Yet, there are sometimes some flaws, as we will see.
Anyway, SN 12.63/SA 373 are great parallels to be studied, when it comes to āhāra.
Āhāra (nutriment) - 食 (shí: to eat) is obviously a figure of speech in most of the suttas/sutras; a trope to convey an underlying meaning.
You don't eat consciousness - Consciousness is not food to eat proper.
And that underlying meaning is to be taken from the pre-Buddhist literature (and from the context of the suttas with parallels).
आहार āhāra [ā-hāra] - fr. √ हृ hṛ
- fetching , bringing near (KātyŚr.)
- bringing near , procuring, being about to fetch , going to fetch (MBh.)
- food ( e.g. ā-hāraṃ √ kṛ , to take food , eat MBh.)
√ हृ hṛ
- fetch , bring RV.
- to take to one's self , appropriate, come into possession of ŚBr. GṛŚrS.
- to be taken or seized AV.
- to wish to take to one's self or appropriate , covet , desire , long for AV.
My favorite meanings from the above - just because the significations span pre and post Buddha's era - are:
- bringing near (KātyŚr. Mbh.)
- "To wish to take to one's self (appropriate)" (AV), +
- "Being about to fetch" (Mbh.)
Note that I still consider valid, the trope "nutriment" as plain "food" (Mbh.), when that applies.
SN 12. 63 = SA 373, provides a detailed explanation of each item. Briefly, the relevant teachings are as follows.
This is what Choong Mun-keat says:
1. In material (kabaḷīkāro?) nutriment, one should know the desire (raga) - [SA mentions desire and craving] for the five gunas of sensuality.
2. In contact nutriment, one should know the three feelings.
3. In volition nutriment, one should know the three cravings.
4. In consciousness nutriment, one should know name-and-mater"
But this is not what is said in SN 12.63.
Choong Mun-keat seems to put the cart before the ox.
Let's see "contact" (phasso) in SN 12.63, for instance.
Choong Mun-keat says:
"In contact nutriment, one should know the three feelings"
but SN 12.63 says:
"When the nutriment contact is fully understood, the three kinds of feeling are fully understood"
Not the same !
“And how, bhikkhus, should the nutriment contact be seen? Suppose there is a flayed cow. If she stands exposed to a wall, the creatures dwelling in the wall would nibble at her. If she stands exposed to a tree, the creatures dwelling in the tree would nibble at her. If she stands exposed to water, the creatures dwelling in the water would nibble at her. If she stands exposed to the open air, the creatures dwelling in the open air would nibble at her. Whatever that flayed cow stands exposed to, the creatures dwelling there would nibble at her.
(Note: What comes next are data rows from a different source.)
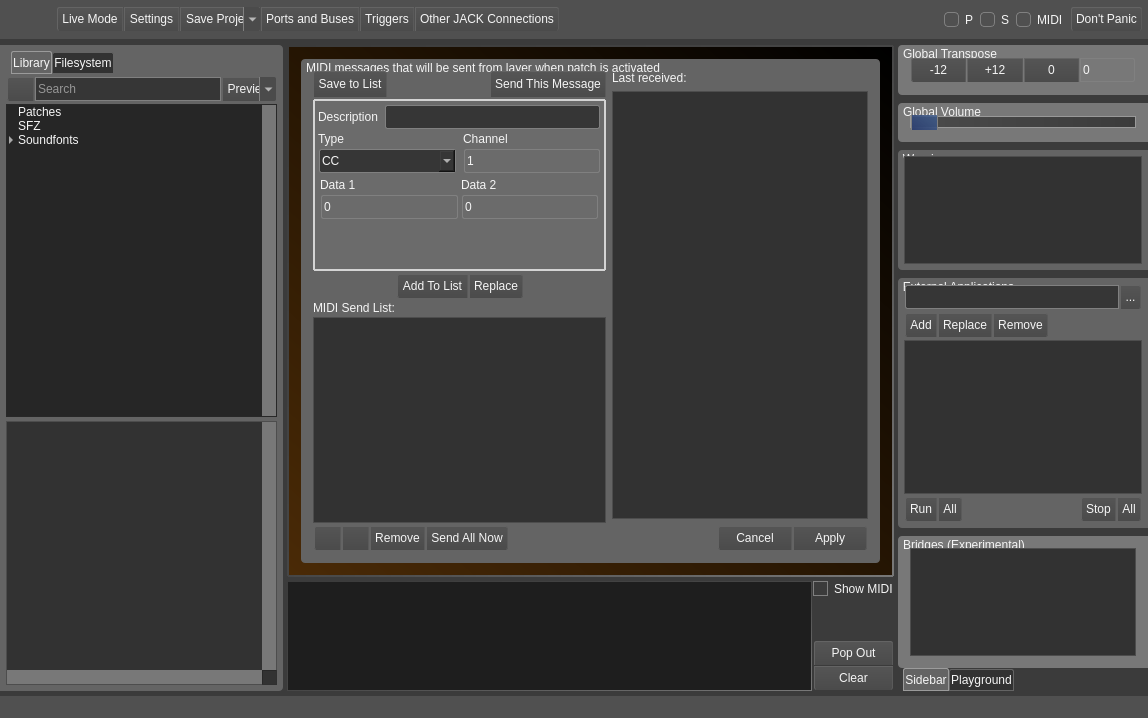
First picture: the form in src/mainwindow.ui, repository noedigcode/konfyt, before the edit.
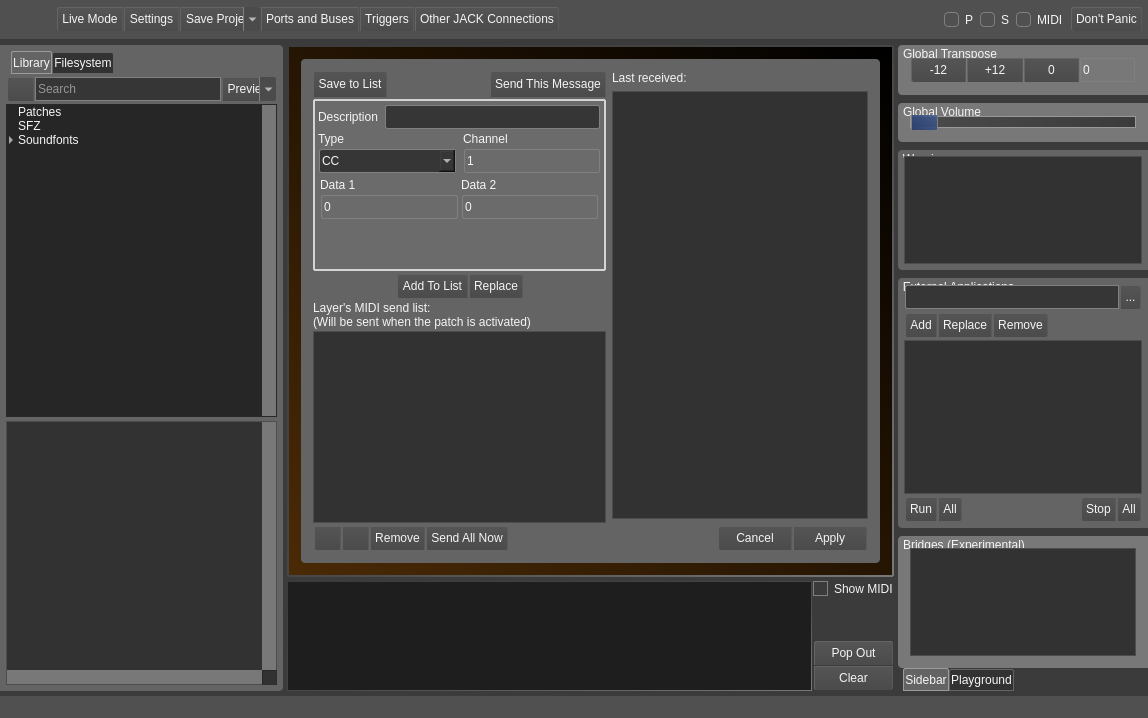
Second picture: the form after the edit. The open tabs and pages were chosen to show the change. Icons and pictures are not drawn.

Commit message: Change wording MIDI "catchup" to "pickup"; Changed icons of add-to-list buttons with down arrows to arrow with tail; Pre-populate project save-as name dialog box with current project name; Change "Master Volume..." triggers wording to "Global Volume..."; Small GUI tweaks incl. settings and MIDI send list.

Patch:
```diff
--- a/src/mainwindow.ui
+++ b/src/mainwindow.ui
@@ -6174,7 +6174,7 @@
 }</string>
                </property>
                <property name="title">
-                <string>MIDI messages that will be sent from layer when patch is activated</string>
+                <string/>
                </property>
                <layout class="QVBoxLayout" name="verticalLayout_22">
                 <item>
@@ -7542,7 +7542,11 @@
                     <item>
                      <widget class="QLabel" name="label_34">
                       <property name="text">
-                       <string>MIDI Send List:</string>
+                       <string>Layer's MIDI send list:
+(Will be sent when the patch is activated)</string>
+                      </property>
+                      <property name="wordWrap">
+                       <bool>true</bool>
                       </property>
                      </widget>
                     </item>
```
Left out of the diff: 27 changed lines with no effect on the pictures. The commit also changes 12 other files.
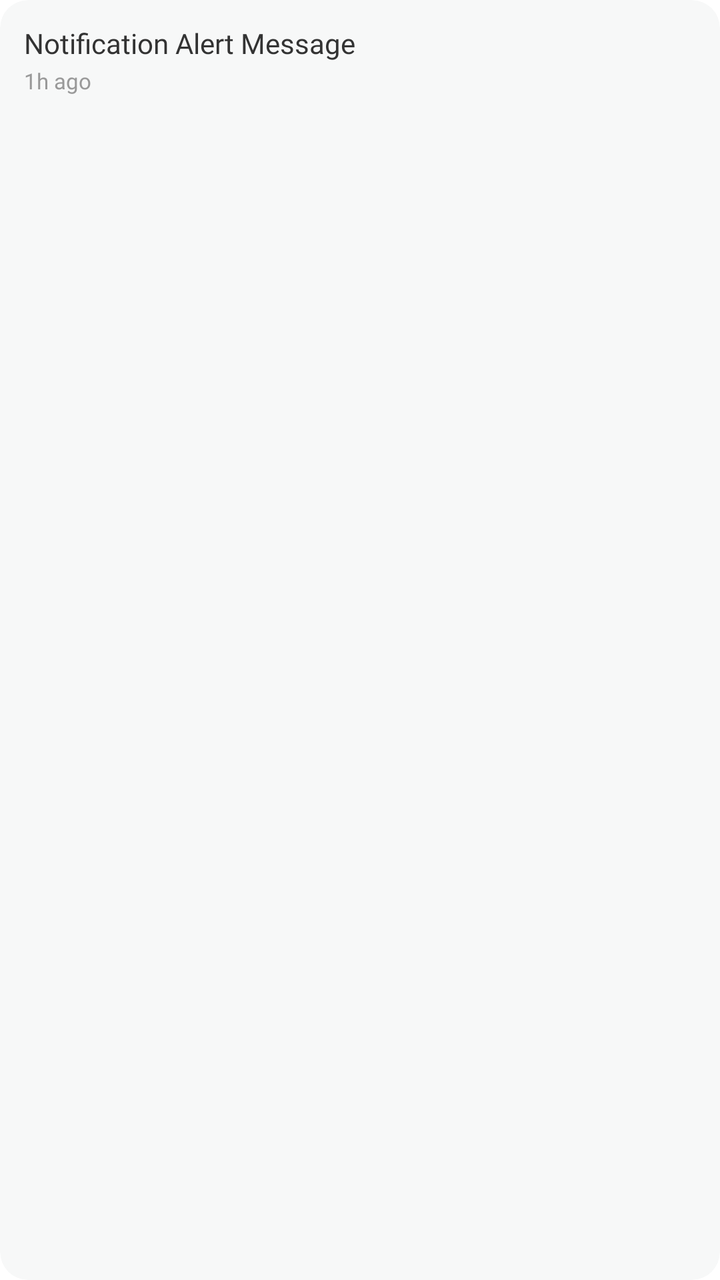
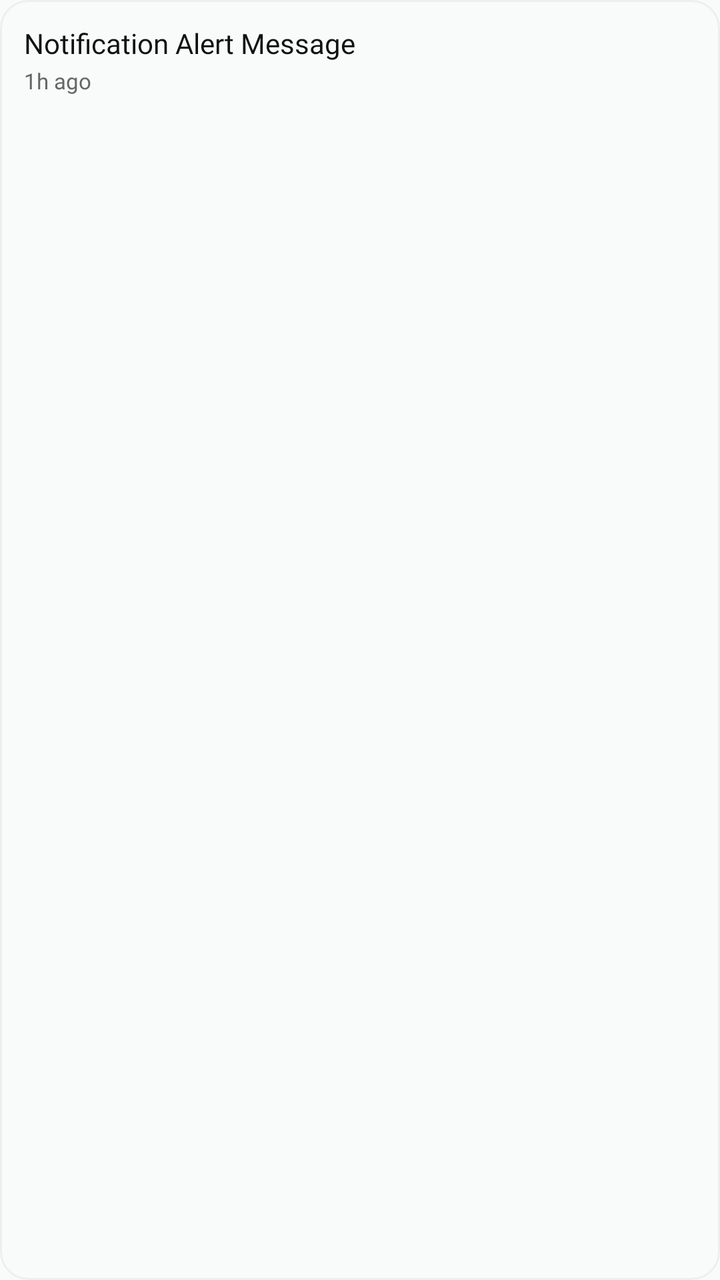

Compare the two renders of this Android layout. The source of the first and the diff that turns it into the second are given below.
<!-- AndroidManifest.xml: application theme Theme.SmartGrow -->
<!-- res/layout/item_notification_row.xml -->
<?xml version="1.0" encoding="utf-8"?>
<com.google.android.material.card.MaterialCardView
    xmlns:android="http://schemas.android.com/apk/res/android"
    xmlns:app="http://schemas.android.com/apk/res-auto"
    android:layout_width="match_parent"
    android:layout_height="wrap_content"
    android:layout_marginBottom="8dp"
    app:cardCornerRadius="14dp"
    app:cardBackgroundColor="#F7F8F8"
    app:cardElevation="0dp"
    app:strokeWidth="0dp">

    <LinearLayout
        android:layout_width="match_parent"
        android:layout_height="wrap_content"
        android:orientation="vertical"
        android:padding="12dp">

        <TextView
            android:id="@+id/tv_notification_title"
            android:layout_width="match_parent"
            android:layout_height="wrap_content"
            android:text="Notification Alert Message"
            android:textColor="#333333"
            android:textSize="14sp"
            android:fontFamily="@font/poppins" />

        <TextView
            android:id="@+id/tv_notification_time"
            android:layout_width="match_parent"
            android:layout_height="wrap_content"
            android:text="1h ago"
            android:textColor="#999999"
            android:textSize="11sp"
            android:fontFamily="@font/poppins"
            android:layout_marginTop="2dp" />
    </LinearLayout>
</com.google.android.material.card.MaterialCardView>
<!-- resources referenced by this layout -->
<resources>
  <style name="Theme.SmartGrow" parent="Base.Theme.SmartGrow" />
  <style name="Base.Theme.SmartGrow" parent="Theme.Material3.DayNight.NoActionBar">
          <item name="android:windowBackground">@android:color/white</item>
          <item name="android:windowDisablePreview">true</item>
  
          
          <item name="android:statusBarColor">#FFFFFF</item>
          <item name="android:windowLightStatusBar">true</item>
  
          
          <item name="android:navigationBarColor">#FFFFFF</item>
          <item name="android:windowLightNavigationBar" tools:targetApi="o">true</item>
  
          <item name="android:windowDrawsSystemBarBackgrounds">true</item>
          <item name="android:windowTranslucentStatus">false</item>
          <item name="android:windowTranslucentNavigation">false</item>
      </style>
</resources>

<!-- the commit's change to res/layout/item_notification_row.xml (unified diff, before → after) -->
@@ -6,9 +6,10 @@
     android:layout_height="wrap_content"
     android:layout_marginBottom="8dp"
     app:cardCornerRadius="14dp"
-    app:cardBackgroundColor="#F7F8F8"
+    app:cardBackgroundColor="@color/background"
     app:cardElevation="0dp"
-    app:strokeWidth="0dp">
+    app:strokeWidth="1dp"
+    app:strokeColor="@color/divider">
 
     <LinearLayout
         android:layout_width="match_parent"
@@ -21,7 +22,7 @@
             android:layout_width="match_parent"
             android:layout_height="wrap_content"
             android:text="Notification Alert Message"
-            android:textColor="#333333"
+            android:textColor="@color/text_primary"
             android:textSize="14sp"
             android:fontFamily="@font/poppins" />
 
@@ -30,7 +31,7 @@
             android:layout_width="match_parent"
             android:layout_height="wrap_content"
             android:text="1h ago"
-            android:textColor="#999999"
+            android:textColor="@color/text_secondary"
             android:textSize="11sp"
             android:fontFamily="@font/poppins"
             android:layout_marginTop="2dp" />
<!-- resource entries referenced after the edit -->
@@ -1,16 +1,20 @@
 <!-- resources referenced by this layout -->
 <resources>
+  <color name="background">#F9FAFA</color>
+  <color name="divider">#EEEEEE</color>
+  <color name="text_primary">#111111</color>
+  <color name="text_secondary">#666666</color>
   <style name="Theme.SmartGrow" parent="Base.Theme.SmartGrow" />
   <style name="Base.Theme.SmartGrow" parent="Theme.Material3.DayNight.NoActionBar">
-          <item name="android:windowBackground">@android:color/white</item>
+          <item name="android:windowBackground">@color/background</item>
           <item name="android:windowDisablePreview">true</item>
   
           
-          <item name="android:statusBarColor">#FFFFFF</item>
+          <item name="android:statusBarColor">@color/background</item>
           <item name="android:windowLightStatusBar">true</item>
   
           
-          <item name="android:navigationBarColor">#FFFFFF</item>
+          <item name="android:navigationBarColor">@color/background</item>
           <item name="android:windowLightNavigationBar" tools:targetApi="o">true</item>
   
           <item name="android:windowDrawsSystemBarBackgrounds">true</item>
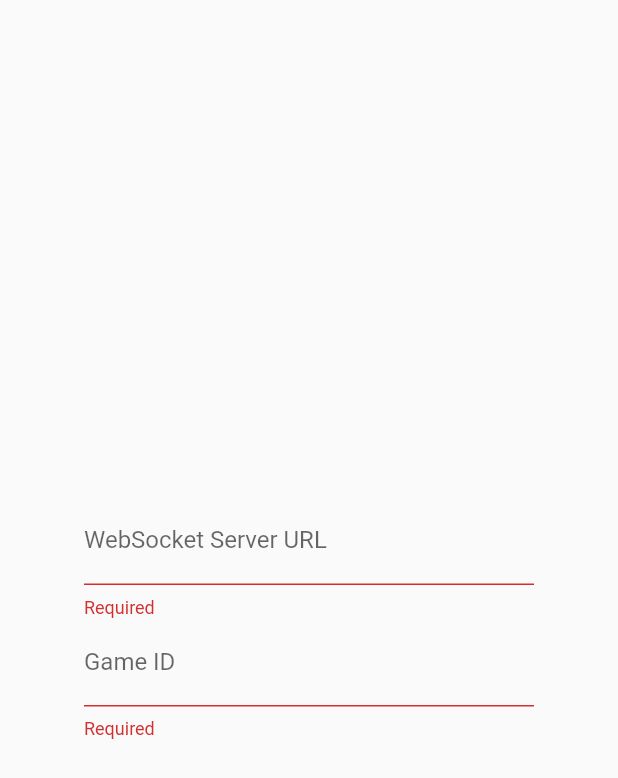
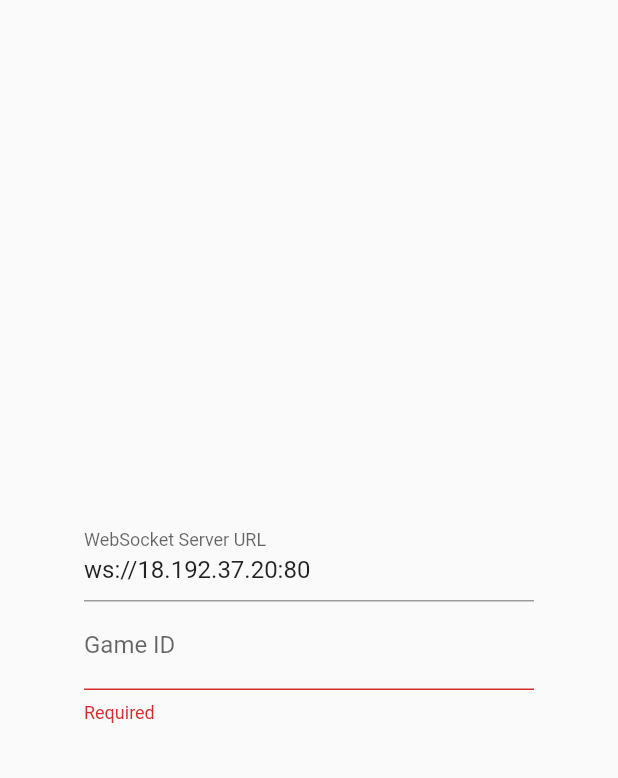
Before and after one commit to Grand-Guide-Pedestrian/hero, a Flutter app: the screen it shows after launch, on a phone screen of 412 x 824 dp. Shown: the top 778 px of the screen. Run offline on Flutter 3.47's test engine with Material 2 defaults, Android fonts, the phone set to English and light mode, and no system bars; our stand-ins replace shared_preferences.

Commit message:
Small, but important fixes

```diff
--- a/lib/config_screen.dart
+++ b/lib/config_screen.dart
@@ -71,6 +71,8 @@ class _ConfigScreenState extends State<ConfigScreen> {
     setState(() {
       if (webSocketServerURL != null) {
         _webSocketServerURLController.text = webSocketServerURL;
+      } else {
+        _webSocketServerURLController.text = 'ws://18.192.37.20:80';
       }
       if (gameID != null) {
         _gameIDController.text = gameID;
```
Also changed, not shown: 1 other file.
“It is in such a way, bhikkhus, that I say the nutriment contact should be seen. When the nutriment contact is fully understood, the three kinds of feeling are fully understood. When the three kinds of feeling are fully understood, I say, there is nothing further that a noble disciple needs to do.
Here the meaning of āhāra has a lot to do with the meaning of आहार āhāra in KātyŚr and Mbh. (as seen above).
That is to say, "bringing near".
I let you play with the three others.
- kabaḷīkāro (kabaḷa (morsel) + kāro)
- manosañcetanā (viz. cetanā with mano).
your definition of "ahara" was alien to the Pali suttas
I do'nt think it is (they are) alien
Anyway, I don't know what "alien" is.
I know brahmas, maras, and humans; but not aliens.
I am myself "born of Manu" (SN 2.12) - Namely human.